[EDIT]: Congratulations on being named one of the world’s most promising practices by Wallpaper*. PETER: Thank you! Being recognized by Wallpaper* is an incredible accolade for our firm. Wallpaper* conducts an annual survey of world architecture and selects up to 15 firms that are making a difference and show promise. We were thrilled to be the only firm from Canada to be featured in the current directory. As a selected firm, we flew to Berlin for a photo shoot and met with other exceptional and groundbreaking architecture firms from around the globe. It was inspiring to speak with other young architects advocating for design excellence: we connected over the different and common experiences that young architects experience in varying cultures and geographic climates.
[EDIT]: Your Back Bay Studio and Back Bay Joinery Shops are incredible. Can you tell us more about this experience of designing and building what is now your home and studio?
PETER: They are the response to my desire to develop a unique career for myself that would enable me to continue to practise as an architect without giving up my love of carpentry, cabinetry and construction. While completing my professional architectural internship with Omar Gandhi, I realized I would need to make some bold steps for myself if I were to realize this vision of practice.
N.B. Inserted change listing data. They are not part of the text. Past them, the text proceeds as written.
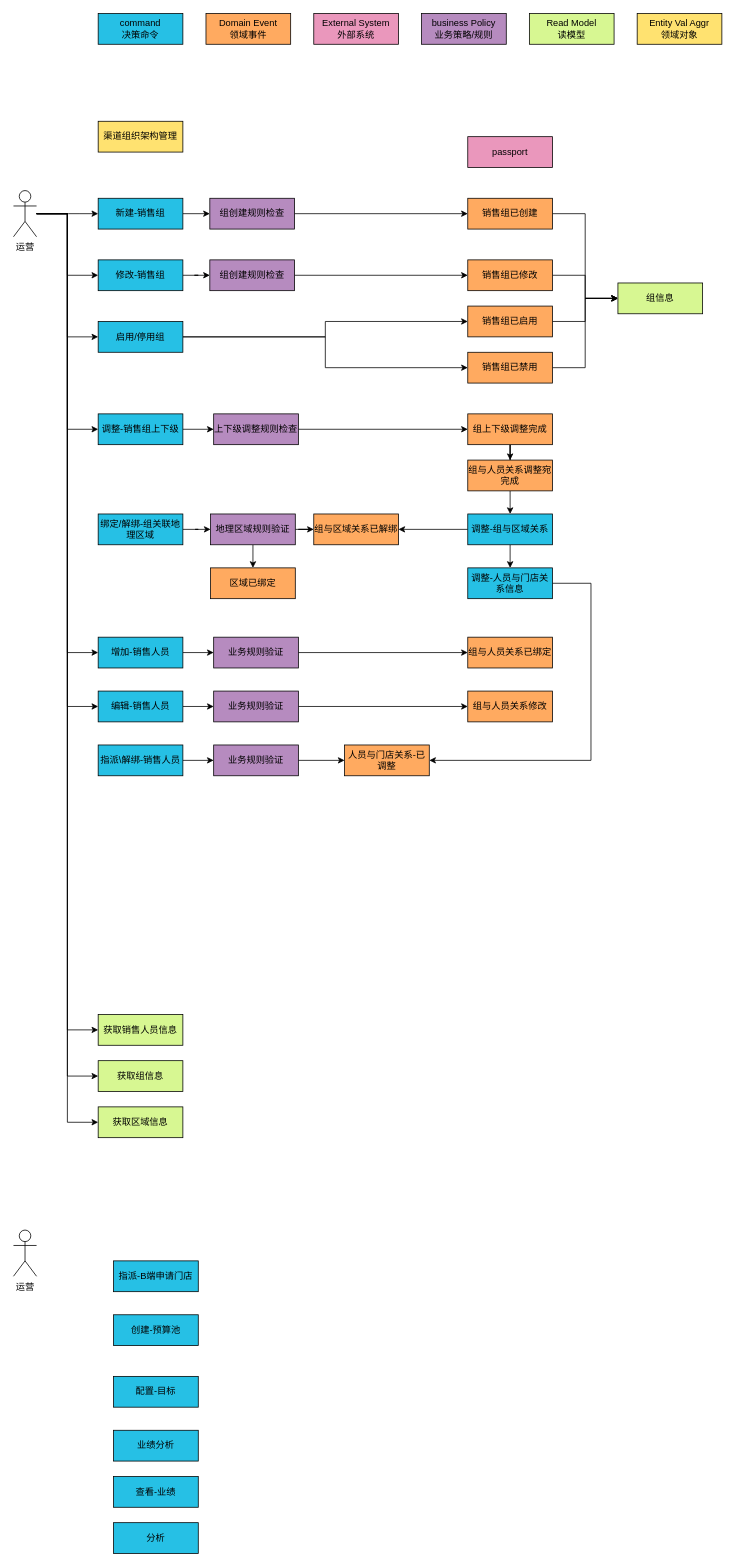
Earlier version of the draw.io diagram 渠道-事件风暴.drawio (shixiaoding/draw). Source tidied: cells renumbered, new cells numbered last; positions are measured from the earlier drawing's top-left corner, leaving out a move shared by most shapes. Both pictures are drawn from the tidied source at 77%, with x=0, y=0 at pixel (13, 13).
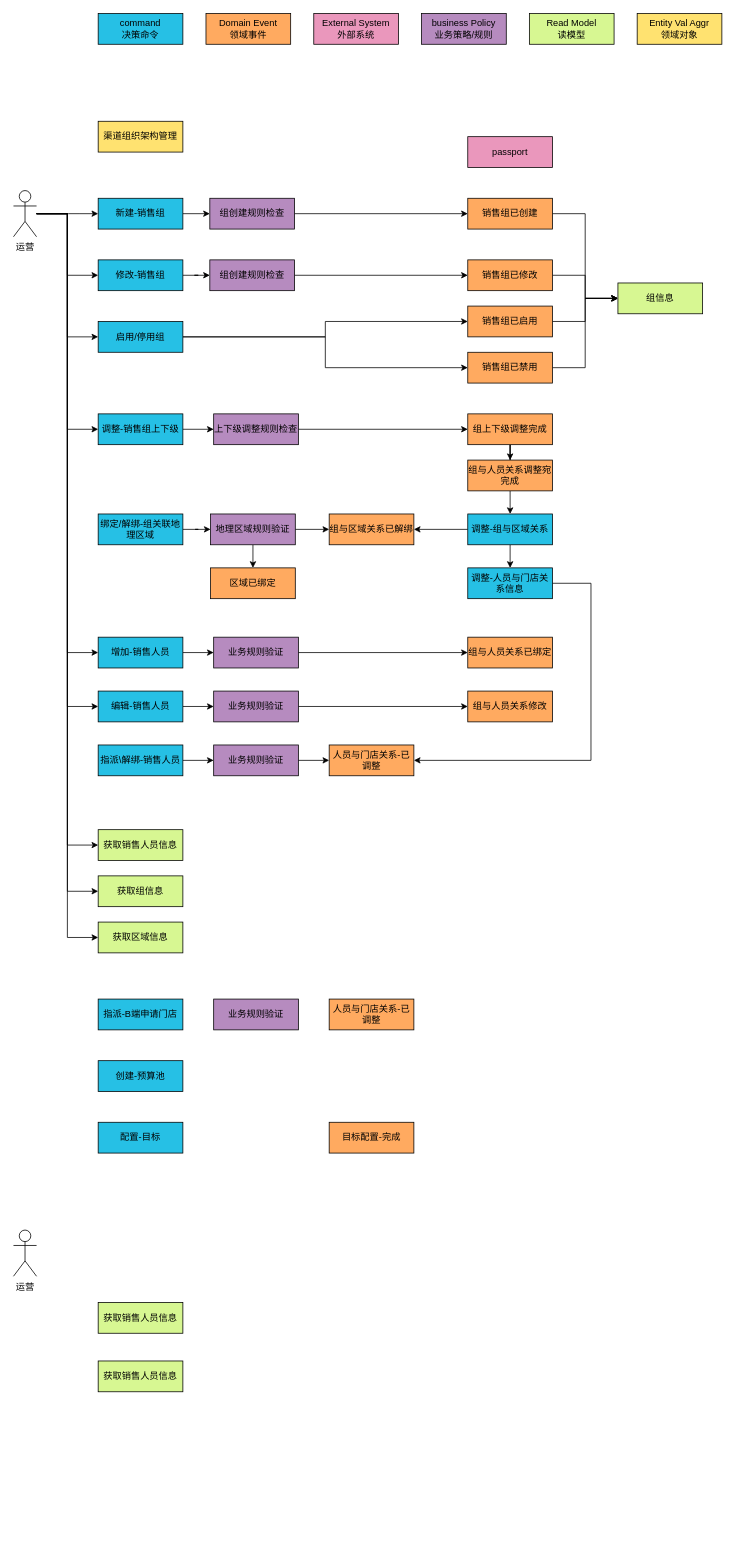
Above is the later version.

Commit message:
更新渠道-事件风暴.drawio

Change to the diagram source:
```diff
@@
     <mxCell id="26" value="创建-预算池" style="rounded=0;whiteSpace=wrap;html=1;fillColor=#26C0E5;" parent="1" vertex="1">
-      <mxGeometry x="130" y="1690" width="110" height="40" as="geometry" />
+      <mxGeometry x="110" y="1360" width="110" height="40" as="geometry" />
     </mxCell>
@@
     <mxCell id="30" value="指派-B端申请门店" style="rounded=0;whiteSpace=wrap;html=1;fillColor=#26C0E5;" parent="1" vertex="1">
-      <mxGeometry x="130" y="1620" width="110" height="40" as="geometry" />
+      <mxGeometry x="110" y="1280" width="110" height="40" as="geometry" />
     </mxCell>
     <mxCell id="31" value="配置-目标" style="rounded=0;whiteSpace=wrap;html=1;fillColor=#26C0E5;" parent="1" vertex="1">
-      <mxGeometry x="130" y="1770" width="110" height="40" as="geometry" />
+      <mxGeometry x="110" y="1440" width="110" height="40" as="geometry" />
     </mxCell>
-    <mxCell id="32" value="业绩分析" style="rounded=0;whiteSpace=wrap;html=1;fillColor=#26C0E5;" parent="1" vertex="1">
-      <mxGeometry x="130" y="1840" width="110" height="40" as="geometry" />
-    </mxCell>
-    <mxCell id="33" value="查看-业绩" style="rounded=0;whiteSpace=wrap;html=1;fillColor=#26C0E5;" parent="1" vertex="1">
-      <mxGeometry x="130" y="1900" width="110" height="40" as="geometry" />
-    </mxCell>
@@
     <mxCell id="58" value="组与区域关系已解绑" style="rounded=0;whiteSpace=wrap;html=1;fillColor=#FFAA60;" parent="1" vertex="1">
-      <mxGeometry x="390" y="650" width="110" height="40" as="geometry" />
+      <mxGeometry x="410" y="650" width="110" height="40" as="geometry" />
     </mxCell>
@@
     <mxCell id="74" value="获取销售人员信息" style="rounded=0;whiteSpace=wrap;html=1;fillColor=#D7F792;" parent="1" vertex="1">
-      <mxGeometry x="110" y="1300" width="110" height="40" as="geometry" />
+      <mxGeometry x="110" y="1060" width="110" height="40" as="geometry" />
     </mxCell>
     <mxCell id="75" value="获取组信息" style="rounded=0;whiteSpace=wrap;html=1;fillColor=#D7F792;" parent="1" vertex="1">
-      <mxGeometry x="110" y="1360" width="110" height="40" as="geometry" />
+      <mxGeometry x="110" y="1120" width="110" height="40" as="geometry" />
     </mxCell>
     <mxCell id="76" value="获取区域信息" style="rounded=0;whiteSpace=wrap;html=1;fillColor=#D7F792;" parent="1" vertex="1">
-      <mxGeometry x="110" y="1420" width="110" height="40" as="geometry" />
+      <mxGeometry x="110" y="1180" width="110" height="40" as="geometry" />
     </mxCell>
@@
     <mxCell id="82" value="人员与门店关系-已调整" style="rounded=0;whiteSpace=wrap;html=1;fillColor=#FFAA60;" parent="1" vertex="1">
-      <mxGeometry x="430" y="950" width="110" height="40" as="geometry" />
+      <mxGeometry x="410" y="950" width="110" height="40" as="geometry" />
     </mxCell>
-    <mxCell id="83" value="分析" style="rounded=0;whiteSpace=wrap;html=1;fillColor=#26C0E5;" parent="1" vertex="1">
-      <mxGeometry x="130" y="1960" width="110" height="40" as="geometry" />
-    </mxCell>
@@
+    <mxCell id="85" value="业务规则验证" style="rounded=0;whiteSpace=wrap;html=1;fillColor=#B68BBF;" parent="1" vertex="1">
+      <mxGeometry x="260" y="1280" width="110" height="40" as="geometry" />
+    </mxCell>
+    <mxCell id="86" value="人员与门店关系-已调整" style="rounded=0;whiteSpace=wrap;html=1;fillColor=#FFAA60;" parent="1" vertex="1">
+      <mxGeometry x="410" y="1280" width="110" height="40" as="geometry" />
+    </mxCell>
+    <mxCell id="87" value="目标配置-完成" style="rounded=0;whiteSpace=wrap;html=1;fillColor=#FFAA60;" parent="1" vertex="1">
+      <mxGeometry x="410" y="1440" width="110" height="40" as="geometry" />
+    </mxCell>
+    <mxCell id="88" value="获取销售人员信息" style="rounded=0;whiteSpace=wrap;html=1;fillColor=#D7F792;" parent="1" vertex="1">
+      <mxGeometry x="110" y="1674" width="110" height="40" as="geometry" />
+    </mxCell>
+    <mxCell id="89" value="获取销售人员信息" style="rounded=0;whiteSpace=wrap;html=1;fillColor=#D7F792;" parent="1" vertex="1">
+      <mxGeometry x="110" y="1750" width="110" height="40" as="geometry" />
+    </mxCell>
```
When I made the move to design, build and establish my own studio, I had extremely limited resources. I built nearly the entire studio by myself (with some occasional, deeply appreciated help from a few friends along the way)! Originally, the intention was to create a space where both architecture and craft could be created in parallel, and we had our woodshop right in the studio. This worked well for about a year until our growing clientele made it clear we needed additional buildings to keep up with the workload (a good problem to have)! We built the Back Bay Joinery Shops that now house the craft aspect of our work, and the Back Bay Studio houses the architectural aspects.
[EDIT]: Can you tell us about some of the projects you are working on now?
PETER: Because our firm offers both design and construction services, we are always busy with projects in one or both aspects. We currently have several projects in construction, including two waterfront projects in rural Nova Scotia, an island project in Ontario and an innovative residence in the Halifax core. In architecture we are currently engaged in designing several projects, including an inventive compact residence in New Brunswick containing compelling steel structures, a multi-generation mixed-use farm project in rural Ontario and a meditative and restorative residence in Terence Bay.
[EDIT]: When you think back to that lonely, stressful, albeit rewarding time when you were building your firm five years ago, could you have ever imagined the success you are experiencing today?
PETER: Absolutely not! It has been a whirlwind experience that I could have never dreamed of. Of course, I envisioned success, but I didn’t fully visualize what that could look like. Today, we are growing at an exponential rate, I work with an exceptional team of talented, dedicated professionals, and we are grateful to be receiving accolades from the architecture community. I feel incredibly fortunate.